### [What is being asked]
Below are the records. Gather each line that holds "framer".

### [Record set]
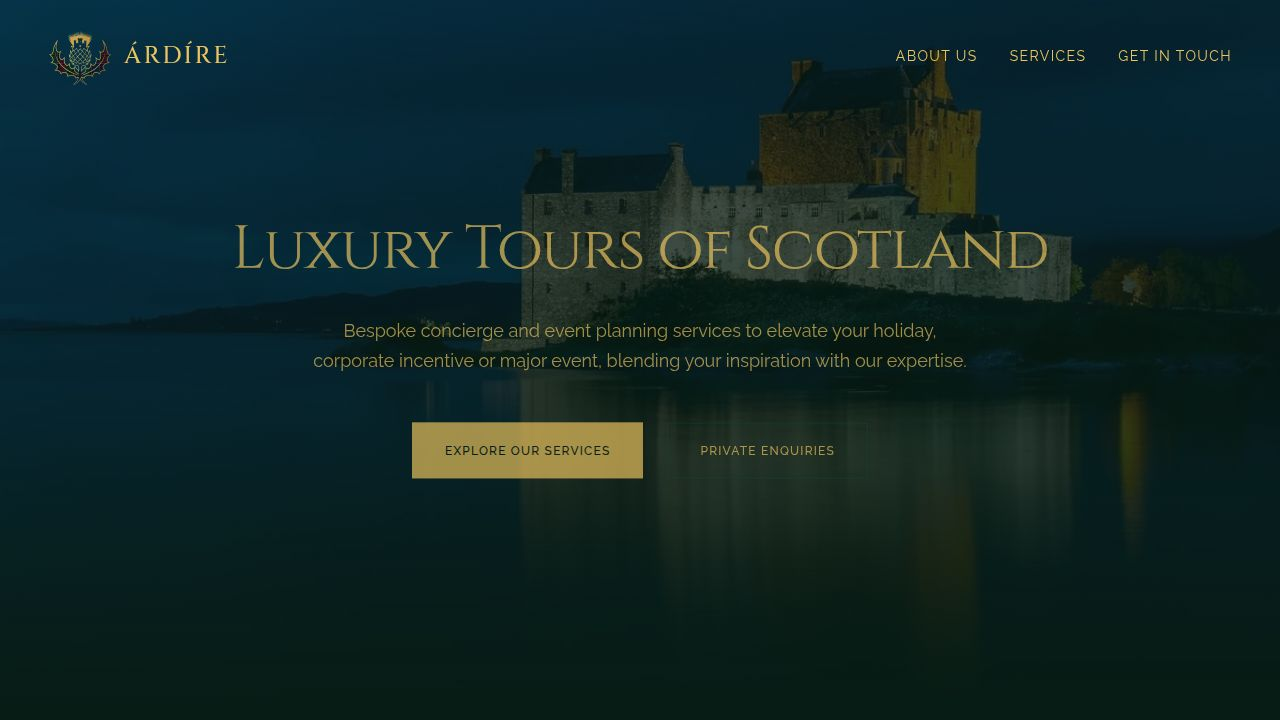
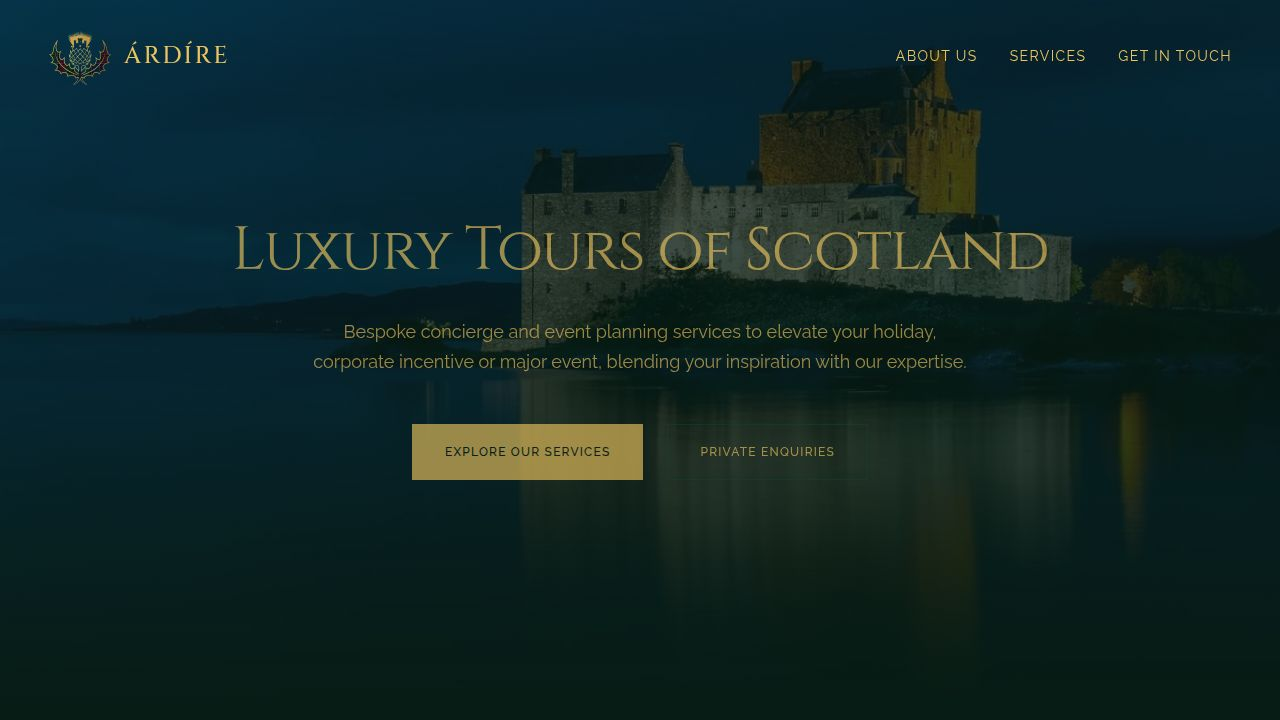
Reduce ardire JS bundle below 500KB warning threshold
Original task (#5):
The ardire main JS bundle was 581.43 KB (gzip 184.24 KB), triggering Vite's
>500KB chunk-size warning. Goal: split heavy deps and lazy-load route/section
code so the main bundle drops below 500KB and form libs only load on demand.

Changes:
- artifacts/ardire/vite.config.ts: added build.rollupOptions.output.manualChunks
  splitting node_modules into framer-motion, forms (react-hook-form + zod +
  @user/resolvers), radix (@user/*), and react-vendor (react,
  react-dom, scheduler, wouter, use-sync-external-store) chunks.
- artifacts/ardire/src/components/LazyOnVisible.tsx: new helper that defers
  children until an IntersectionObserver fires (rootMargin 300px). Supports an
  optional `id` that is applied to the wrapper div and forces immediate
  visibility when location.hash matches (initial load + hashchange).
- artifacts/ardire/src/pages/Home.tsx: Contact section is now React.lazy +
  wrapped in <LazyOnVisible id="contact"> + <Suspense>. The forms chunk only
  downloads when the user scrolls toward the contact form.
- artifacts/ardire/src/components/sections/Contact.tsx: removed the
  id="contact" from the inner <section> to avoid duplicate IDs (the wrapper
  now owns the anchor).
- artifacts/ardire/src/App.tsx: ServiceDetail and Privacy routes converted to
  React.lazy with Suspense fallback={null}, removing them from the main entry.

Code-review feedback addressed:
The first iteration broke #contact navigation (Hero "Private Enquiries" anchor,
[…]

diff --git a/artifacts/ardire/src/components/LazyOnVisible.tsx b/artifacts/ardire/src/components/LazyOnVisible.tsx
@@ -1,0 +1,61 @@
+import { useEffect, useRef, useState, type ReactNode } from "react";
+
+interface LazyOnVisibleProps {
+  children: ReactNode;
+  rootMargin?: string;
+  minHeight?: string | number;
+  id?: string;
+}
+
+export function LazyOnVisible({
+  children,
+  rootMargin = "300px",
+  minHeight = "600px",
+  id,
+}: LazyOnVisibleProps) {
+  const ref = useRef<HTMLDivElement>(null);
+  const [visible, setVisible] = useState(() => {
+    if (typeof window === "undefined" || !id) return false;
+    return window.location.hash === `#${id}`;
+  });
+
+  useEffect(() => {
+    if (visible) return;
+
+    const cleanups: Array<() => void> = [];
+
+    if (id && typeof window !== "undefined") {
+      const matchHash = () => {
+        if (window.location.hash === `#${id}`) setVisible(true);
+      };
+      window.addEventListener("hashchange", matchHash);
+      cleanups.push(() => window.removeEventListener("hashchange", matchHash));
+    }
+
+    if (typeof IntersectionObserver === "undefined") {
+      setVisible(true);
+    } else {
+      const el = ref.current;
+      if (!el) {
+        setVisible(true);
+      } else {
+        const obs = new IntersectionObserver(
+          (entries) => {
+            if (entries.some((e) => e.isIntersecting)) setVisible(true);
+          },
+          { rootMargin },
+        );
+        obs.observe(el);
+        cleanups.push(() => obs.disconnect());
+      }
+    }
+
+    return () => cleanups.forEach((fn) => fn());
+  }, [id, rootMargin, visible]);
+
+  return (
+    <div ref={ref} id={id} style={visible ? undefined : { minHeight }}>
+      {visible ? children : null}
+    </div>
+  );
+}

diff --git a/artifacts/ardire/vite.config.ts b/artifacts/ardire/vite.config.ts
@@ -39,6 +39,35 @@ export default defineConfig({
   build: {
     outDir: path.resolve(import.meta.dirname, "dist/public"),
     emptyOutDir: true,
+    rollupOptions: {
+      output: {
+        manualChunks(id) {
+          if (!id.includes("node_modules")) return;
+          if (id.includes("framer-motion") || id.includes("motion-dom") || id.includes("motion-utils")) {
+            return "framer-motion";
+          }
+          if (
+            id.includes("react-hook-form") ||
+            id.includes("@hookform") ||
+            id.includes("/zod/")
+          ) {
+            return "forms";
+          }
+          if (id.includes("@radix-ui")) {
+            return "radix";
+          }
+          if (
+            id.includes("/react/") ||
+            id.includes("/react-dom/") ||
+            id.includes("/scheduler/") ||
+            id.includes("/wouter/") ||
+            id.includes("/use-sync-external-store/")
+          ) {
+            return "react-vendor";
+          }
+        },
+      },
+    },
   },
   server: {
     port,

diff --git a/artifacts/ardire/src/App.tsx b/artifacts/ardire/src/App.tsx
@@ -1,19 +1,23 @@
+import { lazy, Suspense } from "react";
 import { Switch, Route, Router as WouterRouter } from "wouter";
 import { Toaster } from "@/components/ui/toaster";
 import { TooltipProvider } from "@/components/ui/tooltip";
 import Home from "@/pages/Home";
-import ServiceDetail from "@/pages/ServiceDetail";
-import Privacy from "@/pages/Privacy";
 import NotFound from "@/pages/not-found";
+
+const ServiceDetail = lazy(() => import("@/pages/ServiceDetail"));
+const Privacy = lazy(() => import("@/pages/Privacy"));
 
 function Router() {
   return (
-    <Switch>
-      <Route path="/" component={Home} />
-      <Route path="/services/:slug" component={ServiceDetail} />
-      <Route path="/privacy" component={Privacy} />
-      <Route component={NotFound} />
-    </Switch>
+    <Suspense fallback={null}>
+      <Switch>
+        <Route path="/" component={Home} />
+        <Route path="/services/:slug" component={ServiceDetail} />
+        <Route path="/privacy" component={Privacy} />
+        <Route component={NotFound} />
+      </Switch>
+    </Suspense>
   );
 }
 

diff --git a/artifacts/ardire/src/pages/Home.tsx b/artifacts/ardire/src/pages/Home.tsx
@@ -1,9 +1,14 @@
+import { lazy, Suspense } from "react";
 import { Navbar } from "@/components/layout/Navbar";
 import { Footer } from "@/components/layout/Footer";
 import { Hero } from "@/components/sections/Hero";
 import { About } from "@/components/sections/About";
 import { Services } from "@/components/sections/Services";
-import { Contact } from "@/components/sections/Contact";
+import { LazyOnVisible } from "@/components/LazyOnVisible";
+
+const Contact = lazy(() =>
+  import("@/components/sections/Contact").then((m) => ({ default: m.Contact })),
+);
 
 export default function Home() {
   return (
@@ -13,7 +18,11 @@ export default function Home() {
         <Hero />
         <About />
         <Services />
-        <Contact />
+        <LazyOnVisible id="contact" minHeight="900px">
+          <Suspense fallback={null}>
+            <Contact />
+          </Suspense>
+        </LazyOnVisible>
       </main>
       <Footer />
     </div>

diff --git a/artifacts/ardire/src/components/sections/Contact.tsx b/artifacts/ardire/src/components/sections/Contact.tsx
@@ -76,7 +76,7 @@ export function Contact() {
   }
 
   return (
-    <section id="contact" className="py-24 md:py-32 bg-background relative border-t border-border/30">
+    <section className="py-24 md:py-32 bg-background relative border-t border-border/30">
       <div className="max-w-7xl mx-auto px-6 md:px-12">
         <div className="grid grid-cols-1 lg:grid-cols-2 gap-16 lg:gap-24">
...
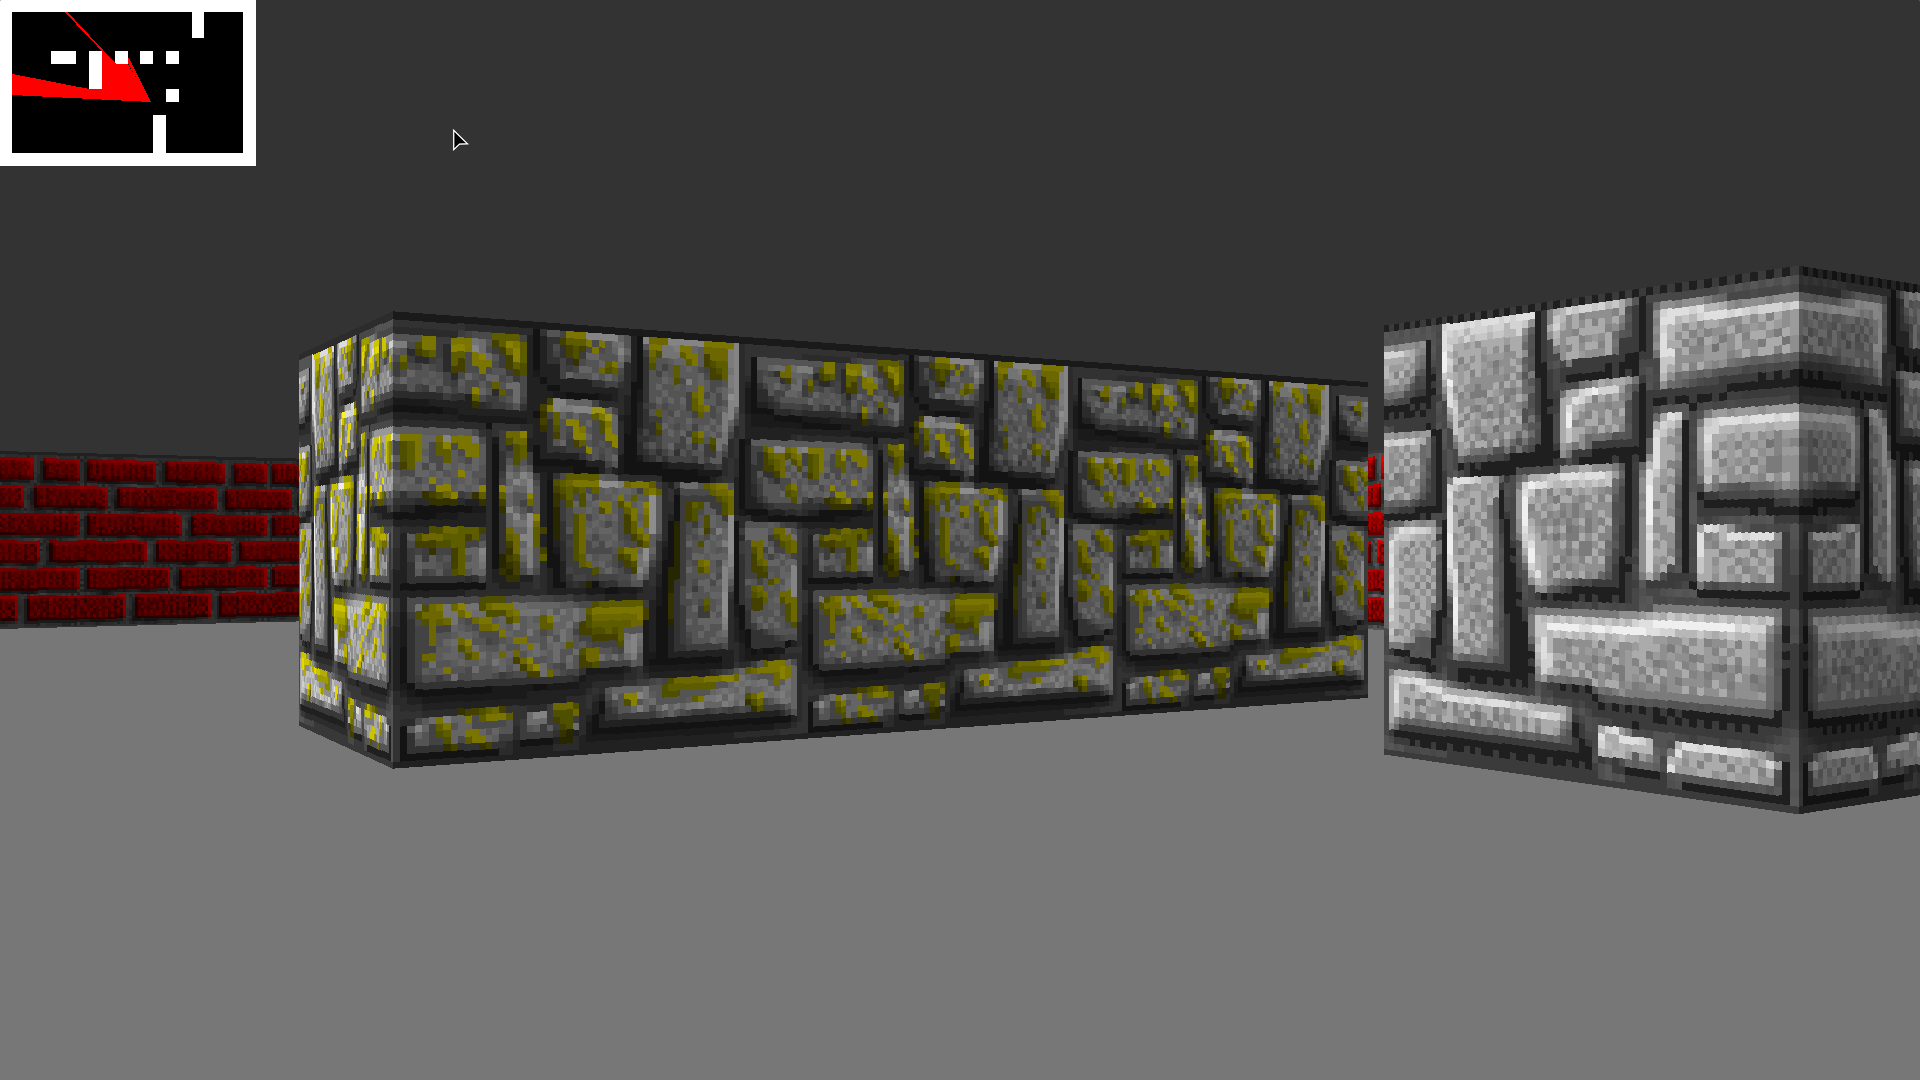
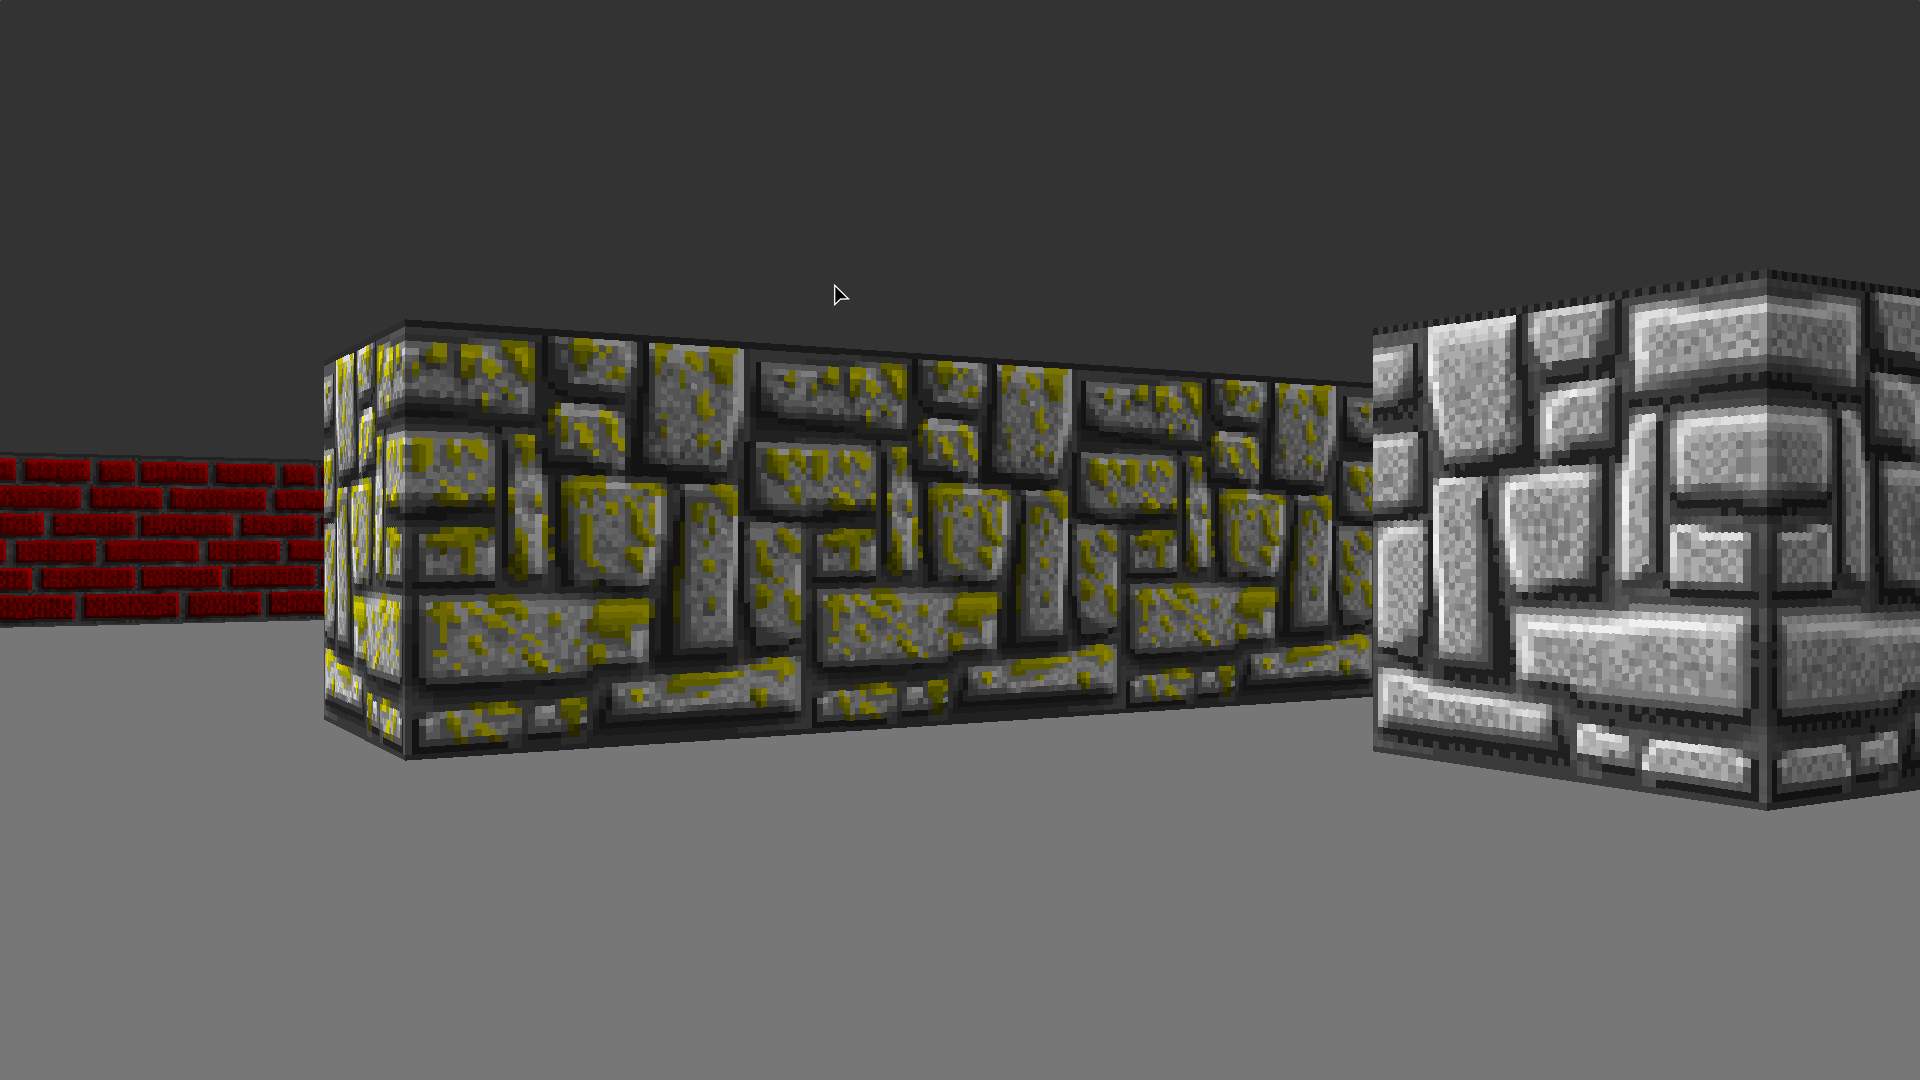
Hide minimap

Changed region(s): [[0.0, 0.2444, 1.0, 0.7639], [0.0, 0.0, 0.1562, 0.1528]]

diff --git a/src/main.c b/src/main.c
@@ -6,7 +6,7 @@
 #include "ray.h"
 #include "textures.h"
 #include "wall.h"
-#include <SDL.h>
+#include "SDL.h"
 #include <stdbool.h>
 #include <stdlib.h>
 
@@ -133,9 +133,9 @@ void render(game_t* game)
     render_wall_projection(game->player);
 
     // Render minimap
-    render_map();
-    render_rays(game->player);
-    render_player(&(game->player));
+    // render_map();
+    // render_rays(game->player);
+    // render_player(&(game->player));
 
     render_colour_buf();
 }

### [Expected answer]
  splitting node_modules into framer-motion, forms (react-hook-form + zod +
+          if (id.includes("framer-motion") || id.includes("motion-dom") || id.includes("motion-utils")) {
+            return "framer-motion";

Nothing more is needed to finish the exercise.